(Stored items)
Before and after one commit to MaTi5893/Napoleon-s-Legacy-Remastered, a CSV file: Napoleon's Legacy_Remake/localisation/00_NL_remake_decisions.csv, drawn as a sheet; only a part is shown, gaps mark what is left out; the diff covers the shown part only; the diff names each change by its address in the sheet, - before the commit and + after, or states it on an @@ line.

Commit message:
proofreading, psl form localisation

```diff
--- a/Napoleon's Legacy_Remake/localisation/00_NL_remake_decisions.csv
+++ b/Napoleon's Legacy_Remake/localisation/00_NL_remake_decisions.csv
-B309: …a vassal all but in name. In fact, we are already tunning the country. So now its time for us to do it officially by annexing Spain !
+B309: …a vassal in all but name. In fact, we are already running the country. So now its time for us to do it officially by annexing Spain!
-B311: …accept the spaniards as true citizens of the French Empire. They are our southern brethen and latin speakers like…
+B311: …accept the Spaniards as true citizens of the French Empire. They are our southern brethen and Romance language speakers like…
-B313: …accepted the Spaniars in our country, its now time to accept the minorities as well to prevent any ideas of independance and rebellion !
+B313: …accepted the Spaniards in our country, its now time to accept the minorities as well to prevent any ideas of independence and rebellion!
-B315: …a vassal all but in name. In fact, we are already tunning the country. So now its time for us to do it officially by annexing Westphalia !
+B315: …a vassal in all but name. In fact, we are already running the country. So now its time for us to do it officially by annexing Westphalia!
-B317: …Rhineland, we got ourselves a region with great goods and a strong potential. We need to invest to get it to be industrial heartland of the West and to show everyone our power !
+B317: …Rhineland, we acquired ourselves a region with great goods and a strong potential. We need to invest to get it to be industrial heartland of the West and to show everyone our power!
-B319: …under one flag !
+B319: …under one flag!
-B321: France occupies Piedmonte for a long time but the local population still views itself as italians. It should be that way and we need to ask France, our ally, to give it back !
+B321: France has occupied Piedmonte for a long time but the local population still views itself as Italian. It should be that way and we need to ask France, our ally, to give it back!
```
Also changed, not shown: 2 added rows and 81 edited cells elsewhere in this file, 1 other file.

## [THE TASK]
Set all the data down again, exactly as it reads above.

## [PROBLEM SOLUTION]
Before and after one commit to MaTi5893/Napoleon-s-Legacy-Remastered, a CSV file: Napoleon's Legacy_Remake/localisation/00_NL_remake_decisions.csv, drawn as a sheet; only a part is shown, gaps mark what is left out; the diff covers the shown part only; the diff names each change by its address in the sheet, - before the commit and + after, or states it on an @@ line.

Commit message:
proofreading, psl form localisation

```diff
--- a/Napoleon's Legacy_Remake/localisation/00_NL_remake_decisions.csv
+++ b/Napoleon's Legacy_Remake/localisation/00_NL_remake_decisions.csv
-B309: …a vassal all but in name. In fact, we are already tunning the country. So now its time for us to do it officially by annexing Spain !
+B309: …a vassal in all but name. In fact, we are already running the country. So now its time for us to do it officially by annexing Spain!
-B311: …accept the spaniards as true citizens of the French Empire. They are our southern brethen and latin speakers like…
+B311: …accept the Spaniards as true citizens of the French Empire. They are our southern brethen and Romance language speakers like…
-B313: …accepted the Spaniars in our country, its now time to accept the minorities as well to prevent any ideas of independance and rebellion !
+B313: …accepted the Spaniards in our country, its now time to accept the minorities as well to prevent any ideas of independence and rebellion!
-B315: …a vassal all but in name. In fact, we are already tunning the country. So now its time for us to do it officially by annexing Westphalia !
+B315: …a vassal in all but name. In fact, we are already running the country. So now its time for us to do it officially by annexing Westphalia!
-B317: …Rhineland, we got ourselves a region with great goods and a strong potential. We need to invest to get it to be industrial heartland of the West and to show everyone our power !
+B317: …Rhineland, we acquired ourselves a region with great goods and a strong potential. We need to invest to get it to be industrial heartland of the West and to show everyone our power!
-B319: …under one flag !
+B319: …under one flag!
-B321: France occupies Piedmonte for a long time but the local population still views itself as italians. It should be that way and we need to ask France, our ally, to give it back !
+B321: France has occupied Piedmonte for a long time but the local population still views itself as Italian. It should be that way and we need to ask France, our ally, to give it back!
```
Also changed, not shown: 2 added rows and 81 edited cells elsewhere in this file, 1 other file.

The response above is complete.